On August 8, 1978, a little more than four years after our family's memorable float trip, the people of Missouri from a 10-county area surrounding the Meramec resoundingly defeated the dam project in a public referendum by a vote of two to one. I believe Stephens was right. The facts had helped convince people not to accept known losses for uncertain gains.
Given such a public rebuke, the Meramec Park Lake project was deauthorized by Congress in 1981, ending, for the time being, more than 50 years of controversy. The people had spoken. There would be no dam on the river, and my children, their children and all future generations would have the opportunity to experience a wild, free-flowing Meramec River.
My family celebrated by taking a victory float. I wasn't able to accompany them because I was busy incorporating the will of the people into law. I was with them in spirit, however, and content with knowing that my little girl's wishes had come true.
Not much has changed in the intervening years. JJ is now dealing with a proposed federal dam in her own professional jurisdiction. Substantial disparity remains, and probably always will remain, over how water and rivers should be used.
The one thing that we have learned is that the public--the citizens of this great land--deeply value our wonderful rivers, forests, mountains, prairies and oceans.

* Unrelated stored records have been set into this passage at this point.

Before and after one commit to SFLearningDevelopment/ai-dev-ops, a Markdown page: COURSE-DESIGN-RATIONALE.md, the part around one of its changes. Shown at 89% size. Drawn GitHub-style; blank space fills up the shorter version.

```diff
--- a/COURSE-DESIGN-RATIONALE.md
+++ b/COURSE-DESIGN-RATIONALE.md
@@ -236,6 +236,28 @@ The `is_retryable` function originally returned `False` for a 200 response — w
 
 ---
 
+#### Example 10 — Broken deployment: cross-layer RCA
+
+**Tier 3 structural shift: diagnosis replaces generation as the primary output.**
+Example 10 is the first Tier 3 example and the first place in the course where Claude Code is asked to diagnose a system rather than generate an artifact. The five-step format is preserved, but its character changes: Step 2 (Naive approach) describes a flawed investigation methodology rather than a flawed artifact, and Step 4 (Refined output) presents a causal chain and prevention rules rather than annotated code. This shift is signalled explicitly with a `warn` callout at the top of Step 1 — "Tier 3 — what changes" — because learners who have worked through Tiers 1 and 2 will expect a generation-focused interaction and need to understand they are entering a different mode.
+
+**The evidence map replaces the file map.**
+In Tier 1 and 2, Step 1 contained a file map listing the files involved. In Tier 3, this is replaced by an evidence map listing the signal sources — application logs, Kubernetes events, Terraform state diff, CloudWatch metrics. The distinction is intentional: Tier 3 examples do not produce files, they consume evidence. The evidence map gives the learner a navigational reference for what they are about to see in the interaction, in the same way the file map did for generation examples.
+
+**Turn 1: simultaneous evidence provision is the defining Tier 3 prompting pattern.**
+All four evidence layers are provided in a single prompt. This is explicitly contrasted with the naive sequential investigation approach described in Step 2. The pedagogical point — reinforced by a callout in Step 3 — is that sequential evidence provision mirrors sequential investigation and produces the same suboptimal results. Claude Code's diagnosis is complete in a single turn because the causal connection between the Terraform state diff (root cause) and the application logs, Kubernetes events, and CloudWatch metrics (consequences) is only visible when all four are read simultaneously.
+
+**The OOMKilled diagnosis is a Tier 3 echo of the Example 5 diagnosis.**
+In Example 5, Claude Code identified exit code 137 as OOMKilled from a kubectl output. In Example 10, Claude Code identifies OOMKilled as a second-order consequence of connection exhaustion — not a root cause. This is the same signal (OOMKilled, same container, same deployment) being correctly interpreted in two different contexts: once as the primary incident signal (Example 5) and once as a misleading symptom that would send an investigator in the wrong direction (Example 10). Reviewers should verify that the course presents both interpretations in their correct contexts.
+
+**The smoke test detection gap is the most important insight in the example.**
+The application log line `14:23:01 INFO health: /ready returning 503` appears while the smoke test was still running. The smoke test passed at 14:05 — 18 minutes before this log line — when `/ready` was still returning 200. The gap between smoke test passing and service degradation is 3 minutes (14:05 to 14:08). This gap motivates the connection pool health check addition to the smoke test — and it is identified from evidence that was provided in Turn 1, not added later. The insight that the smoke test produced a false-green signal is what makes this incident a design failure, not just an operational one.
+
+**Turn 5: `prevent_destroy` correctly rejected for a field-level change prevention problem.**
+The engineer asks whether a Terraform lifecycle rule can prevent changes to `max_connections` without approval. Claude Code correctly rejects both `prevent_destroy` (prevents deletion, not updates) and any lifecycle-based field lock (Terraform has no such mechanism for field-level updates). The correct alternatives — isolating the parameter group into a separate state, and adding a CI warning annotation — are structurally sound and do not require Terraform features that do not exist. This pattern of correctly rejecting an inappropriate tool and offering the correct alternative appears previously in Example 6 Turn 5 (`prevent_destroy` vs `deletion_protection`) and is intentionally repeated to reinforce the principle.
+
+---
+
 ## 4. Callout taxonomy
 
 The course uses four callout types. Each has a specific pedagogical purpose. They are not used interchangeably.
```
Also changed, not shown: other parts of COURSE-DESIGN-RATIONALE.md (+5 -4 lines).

While the people, acting through their elected officials, may give us tools like NEPA to do our job, our work is not done until the people are informed and understand what is at stake, and what they stand to gain or lose. Only then can they make a wise decision.
What was gained for JJ and future generations more than 25 years ago is as temporal as a grain of sand on a gravel bar. With the next flood, public opinion can change.
I'm confident, however, that as long as people are willing to speak out and hold accountable the elected officials and agencies assigned to protect and preserve our national treasures, our rivers will remain free flowing.
"Daddy, you've got to do something!" has reverberated in my mind for more than 25 years. I am committed to bequeath that same mandate to others.